Dickinson College Reinstates Men’s Squash Team Four Months After Reinstating Women’s Squash Team to Avoid Title IX Lawsuit
Dickinson College Interim President John E. Jones III announced late yesterday that the school was reinstating its men’s squash team to varsity status and continuing it going forward. On August 26, 2022, Dickinson said it was eliminating both its men’s and women’s squash teams at the end of the 2021-22 academic year. But the women’s teams members threatened to file a Title IX sex discrimination class action and, on October 6, 2021, Dickinson agreed to reinstate the women’s team, develop a gender equity plan, and come into full compliance with Title IX. Now, as the women’s team members urged, Dickinson is reinstating its men’s team, too.
“This is a huge victory for the women’s squash team members, the men’s squash team members, and all of their parents and supporters,” said Arthur H. Bryant of Bailey Glasser’s office in Oakland, CA, lead counsel for the female student-athletes. “They all made clear from the start that they wanted Dickinson to reinstate both teams, comply with Title IX, and achieve gender equity.

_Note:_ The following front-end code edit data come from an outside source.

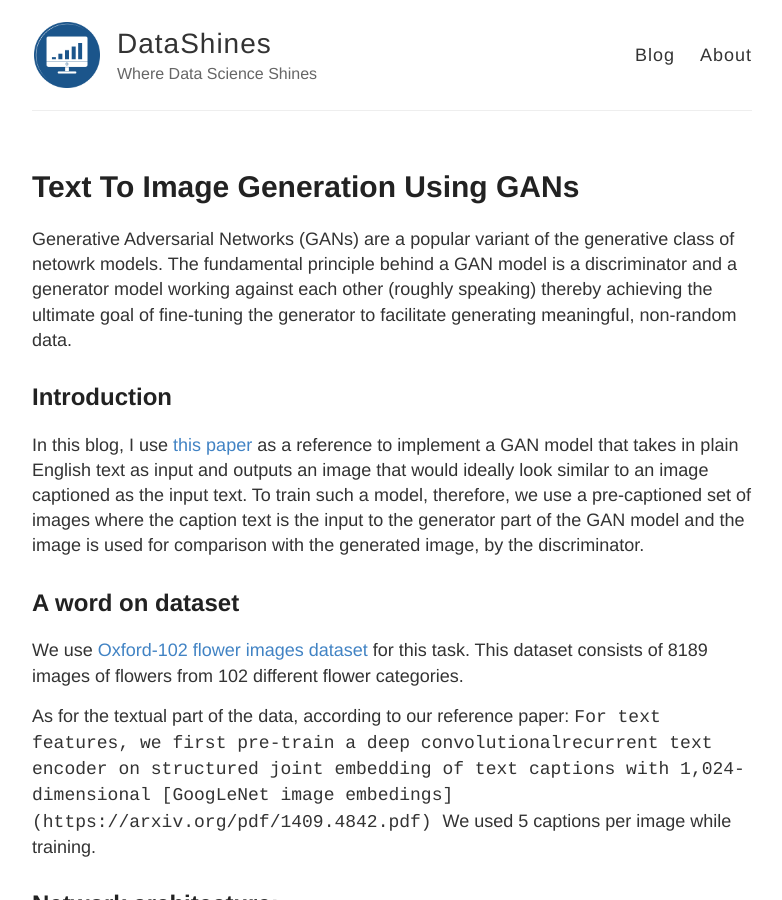
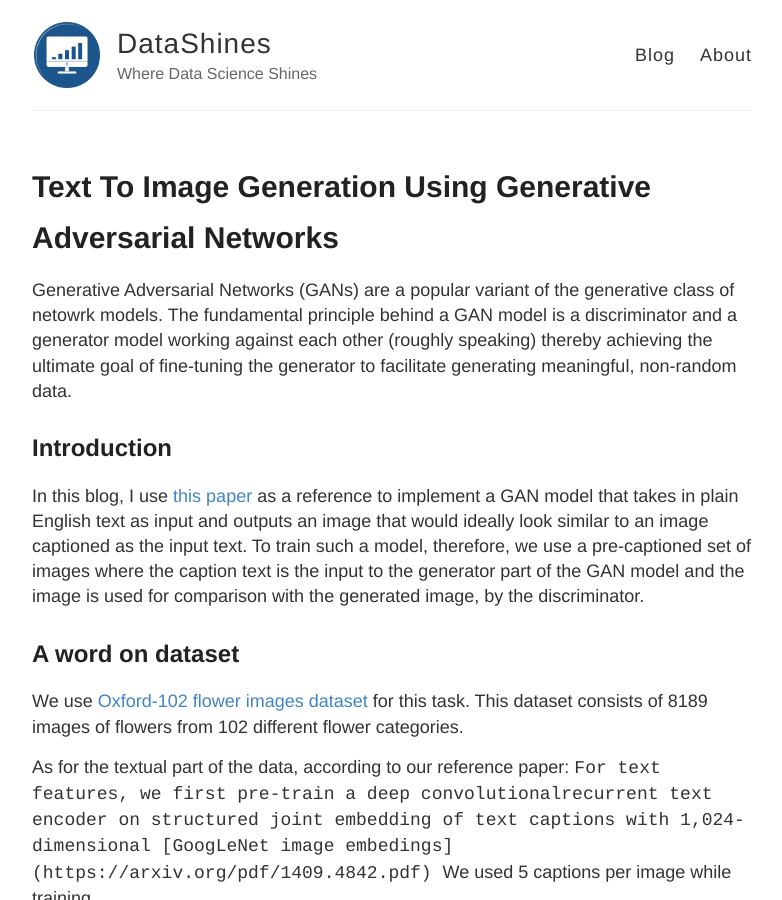
Before and after one commit to datashines/datashines.github.io, a Jekyll site: the page built from _posts/2019-02-28-Text-To-Image-Using-GANs.md, in a window 1280 px wide and 900 px high. Shown: the whole window, without its empty margins (248-1030 px from the left). Built offline with Jekyll 4.4.1, drawn with Linux system fonts in a browser that asks for light colours; comment, search, counter and statistics services are not loaded.

Commit message:
v2i blog 1

```diff
--- a/_posts/2019-02-28-Text-To-Image-Using-GANs.md
+++ b/_posts/2019-02-28-Text-To-Image-Using-GANs.md
@@ -1,6 +1,6 @@
 ---
 layout: post
-title: Text To Image Generation Using GANs
+title: Text To Image Generation Using Generative Adversarial Networks
 ---
 
 Generative Adversarial Networks (GANs) are a popular variant of the generative class of
```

Now, that’s what Dickinson will do. We truly appreciate President Jones’s leadership in making this happen.”
Last night, President Jones met with the student-athletes about their teams’ treatment, shared the good news, and then sent an email “To the Dickinson Community,” included below, announcing the men’s team’s reinstatement. It says, “New college presidents sometimes forge ahead with plans without having the necessary feel for all the facts and may fail to consider viable alternatives. That was certainly the case here. I deeply regret the disappointment and frustration this caused team members and their families. I offer my sincere apologies…and I thank the dedicated parents who advocated on behalf of their athletes.”
The reinstatement of the men’s squash team comes four months after Dickinson’s agreement to reinstate the women’s squash team. The press release announcing that agreement noted, “The women’s squash team members urged Dickinson to reinstate the men’s squash team, too, but, up to now, the school has not been willing to do so. To ensure that it can, the agreement provides that the women’s squash team members ‘waive any legal claims that would arise out of the men’s squash team’s reinstatement.’ The women will continue to fight for the men’s team’s reinstatement, too.”
Women’s squash team co-captain Courtney Trail, said, “We are grateful for President Jones’s decision to reinstate the men’s squash team, his apology, and his commitment to leading us forward together. We are sorry we all had to go through this, but thrilled that the women’s and men’s squash teams will continue, Dickinson will comply with Title IX, and the sex discrimination in the athletic program will end.”
The women squash team members who successfully fought for their rights are Amna Fayyaz, Jocelyn Feliciano, Whitney Finney, Ellissa (Ella) Goldman, Elizabeth Howerton, Lindsay Kuracina, Doxey Loupassi, Cate Moll, Eloise Nimoityn, Rachel O'Brien, Anna O'Connor, Emerson Rains, Courtney Trail, and Katelynn Young.
To the Dickinson Community:
Last summer, we announced a plan to move men’s and women’s squash to club sport status following the 2021-22 academic year. After Title IX considerations were raised, we agreed to maintain the varsity status of the women’s squash team going forward. An external reviewer is examining our athletics program under the lens of Title IX regulations. That report is expected in August, and we will review it and take appropriate steps.
Since those developments, we have continued to discuss this issue and consider our options. To be fair to the dedicated athletes involved, I have decided to reinstate the men’s team to varsity status as well. Going forward, both men and women will continue to compete as varsity teams.
While many details are still being worked out, I can tell you that we will search for a squash coach—one who will serve both teams.
One of the reasons we had decided to move to club status was the cost of competition for the teams. Since the Centennial Conference does not recognize squash as a varsity sport, our athletes were often required to travel great distances for matches. We believe that economies can be found through regional tournaments involving multiple teams, and we look forward to working with a new coach to chart a more sustainable path for our varsity squash program.
I met with the teams this evening to share this information. New college presidents sometimes forge ahead with plans without having the necessary feel for all the facts and may fail to consider viable alternatives. That was certainly the case here. I deeply regret the disappointment and frustration this caused team members and their families. I offer my sincere apologies, and I appreciate the continuing dialogue. I wish our squash athletes continued success in their season, and I thank the dedicated parents who advocated on behalf of their athletes.